┌──
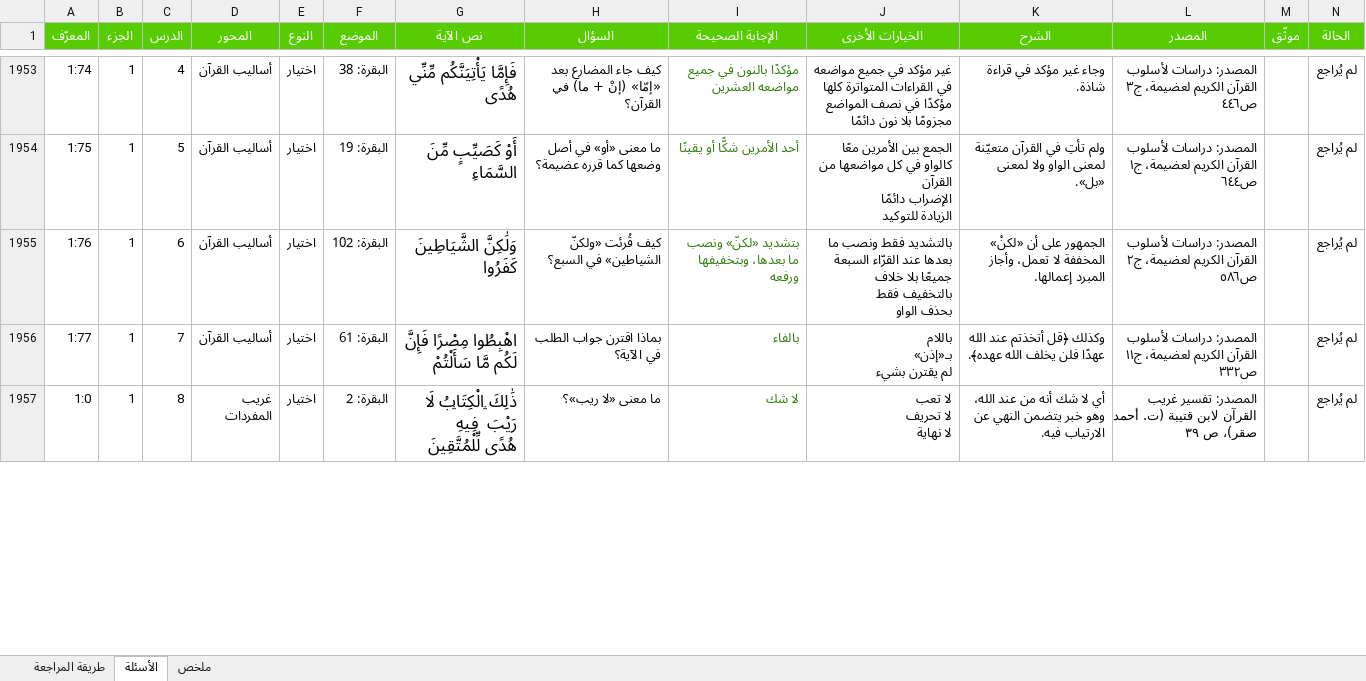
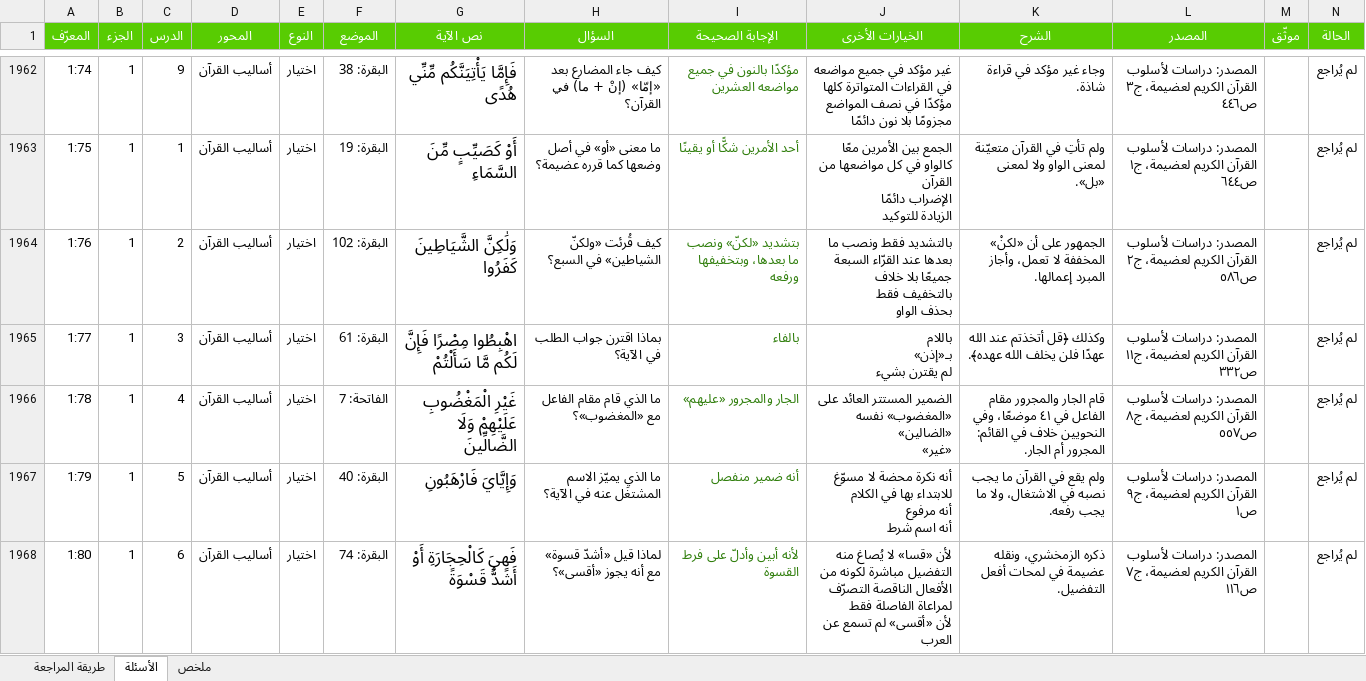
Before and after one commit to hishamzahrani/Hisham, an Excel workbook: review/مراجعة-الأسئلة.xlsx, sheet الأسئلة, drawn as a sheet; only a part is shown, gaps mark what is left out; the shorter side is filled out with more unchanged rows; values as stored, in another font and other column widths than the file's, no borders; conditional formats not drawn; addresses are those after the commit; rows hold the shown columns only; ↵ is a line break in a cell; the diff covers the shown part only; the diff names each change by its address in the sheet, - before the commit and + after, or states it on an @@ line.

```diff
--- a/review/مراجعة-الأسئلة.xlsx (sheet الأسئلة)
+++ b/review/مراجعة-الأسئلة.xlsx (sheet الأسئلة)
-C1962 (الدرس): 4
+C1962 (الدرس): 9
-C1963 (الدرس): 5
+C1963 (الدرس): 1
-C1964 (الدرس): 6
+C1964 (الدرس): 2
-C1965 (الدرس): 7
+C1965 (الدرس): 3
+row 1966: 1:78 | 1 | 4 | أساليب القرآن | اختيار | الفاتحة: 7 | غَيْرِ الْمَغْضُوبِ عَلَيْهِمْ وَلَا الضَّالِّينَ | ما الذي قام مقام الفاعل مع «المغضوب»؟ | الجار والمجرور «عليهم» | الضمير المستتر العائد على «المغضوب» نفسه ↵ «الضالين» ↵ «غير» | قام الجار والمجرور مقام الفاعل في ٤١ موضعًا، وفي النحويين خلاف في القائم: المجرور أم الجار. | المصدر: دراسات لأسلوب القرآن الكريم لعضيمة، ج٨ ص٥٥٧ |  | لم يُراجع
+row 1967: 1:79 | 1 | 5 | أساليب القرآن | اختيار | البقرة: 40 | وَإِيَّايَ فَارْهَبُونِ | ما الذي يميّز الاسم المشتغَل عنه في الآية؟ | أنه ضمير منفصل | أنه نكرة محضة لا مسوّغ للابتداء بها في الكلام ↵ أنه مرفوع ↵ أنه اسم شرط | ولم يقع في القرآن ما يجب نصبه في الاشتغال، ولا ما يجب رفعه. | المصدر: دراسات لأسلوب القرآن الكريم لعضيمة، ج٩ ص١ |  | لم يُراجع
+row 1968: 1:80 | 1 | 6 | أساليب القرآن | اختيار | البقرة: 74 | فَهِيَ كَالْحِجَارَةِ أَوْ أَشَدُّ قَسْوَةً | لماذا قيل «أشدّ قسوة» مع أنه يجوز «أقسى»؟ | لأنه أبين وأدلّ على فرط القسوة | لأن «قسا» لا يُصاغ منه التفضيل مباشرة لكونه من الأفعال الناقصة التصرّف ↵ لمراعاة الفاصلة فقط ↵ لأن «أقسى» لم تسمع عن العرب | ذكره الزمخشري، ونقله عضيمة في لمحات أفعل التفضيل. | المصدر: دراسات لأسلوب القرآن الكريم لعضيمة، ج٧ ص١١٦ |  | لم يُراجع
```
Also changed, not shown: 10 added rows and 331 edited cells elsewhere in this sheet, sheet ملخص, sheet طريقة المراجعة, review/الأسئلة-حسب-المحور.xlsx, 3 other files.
└──
┌──
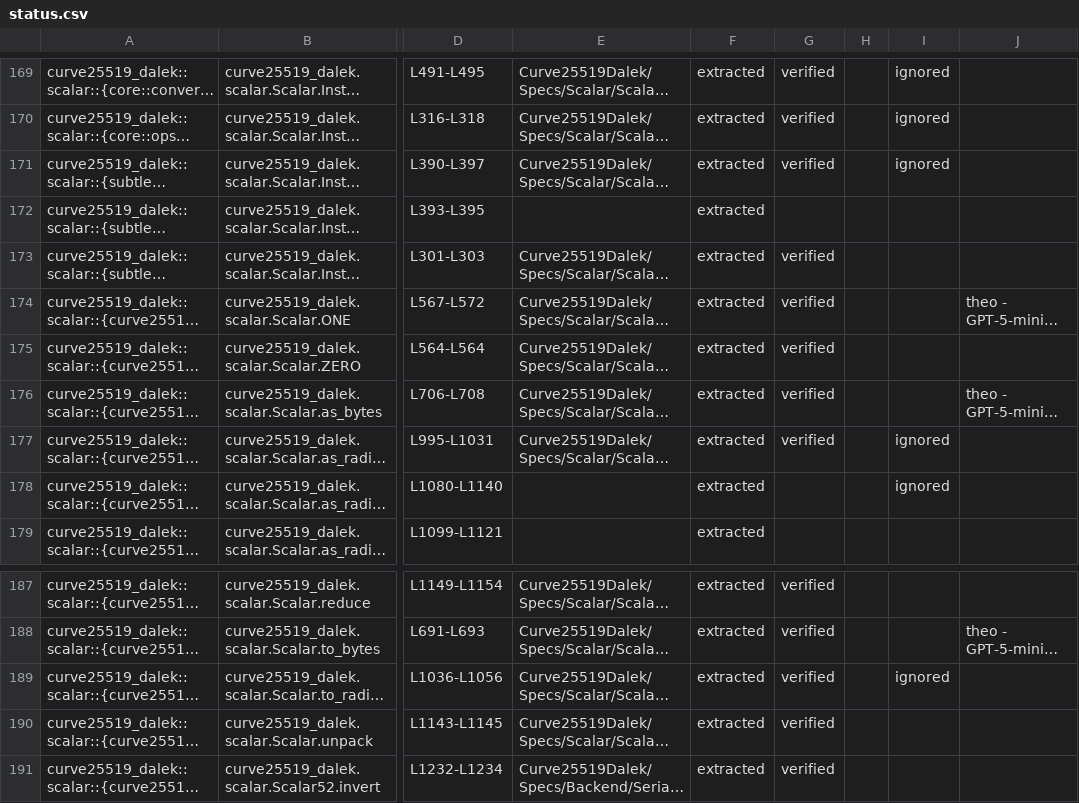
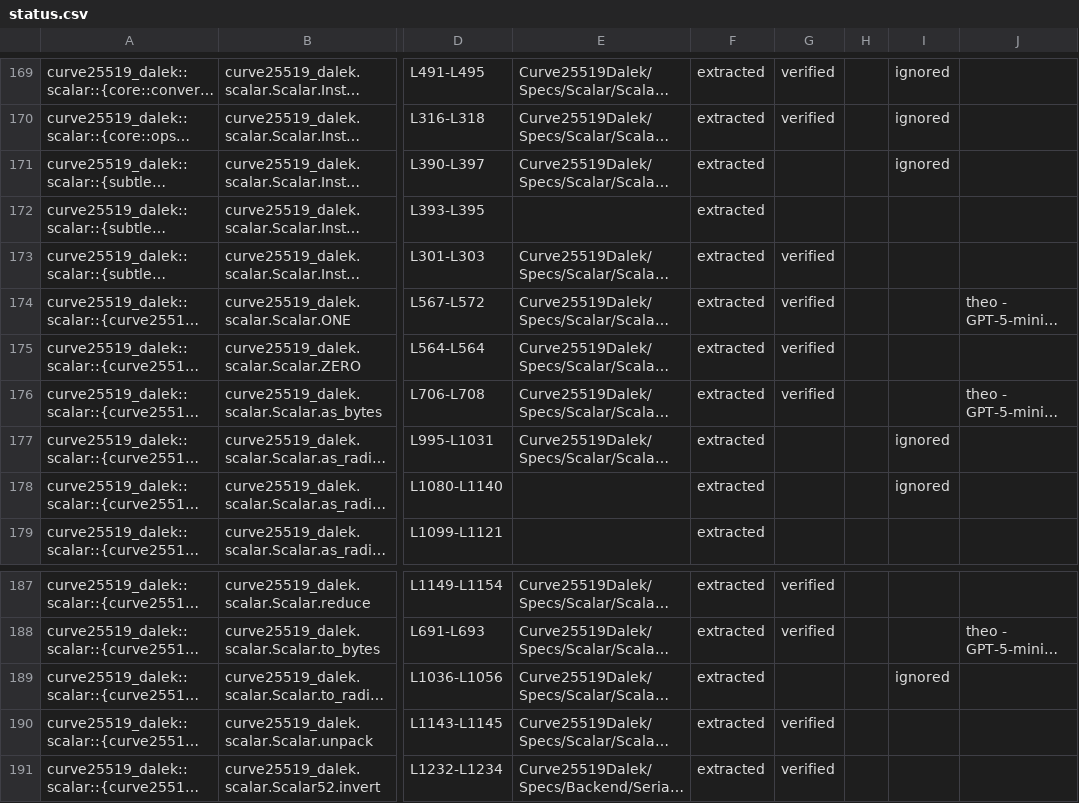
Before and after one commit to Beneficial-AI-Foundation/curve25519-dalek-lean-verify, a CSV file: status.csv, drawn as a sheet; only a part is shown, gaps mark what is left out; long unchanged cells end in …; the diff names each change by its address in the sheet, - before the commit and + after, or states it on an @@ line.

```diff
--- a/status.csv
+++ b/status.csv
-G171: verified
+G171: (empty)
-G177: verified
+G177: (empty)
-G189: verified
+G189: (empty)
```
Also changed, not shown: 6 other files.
└──
Try it -
Find the lines above with the word "status". Copy them out.

Task answer -
Before and after one commit to Beneficial-AI-Foundation/curve25519-dalek-lean-verify, a CSV file: status.csv, drawn as a sheet; only a part is shown, gaps mark what is left out; long unchanged cells end in …; the diff names each change by its address in the sheet, - before the commit and + after, or states it on an @@ line.
--- a/status.csv
+++ b/status.csv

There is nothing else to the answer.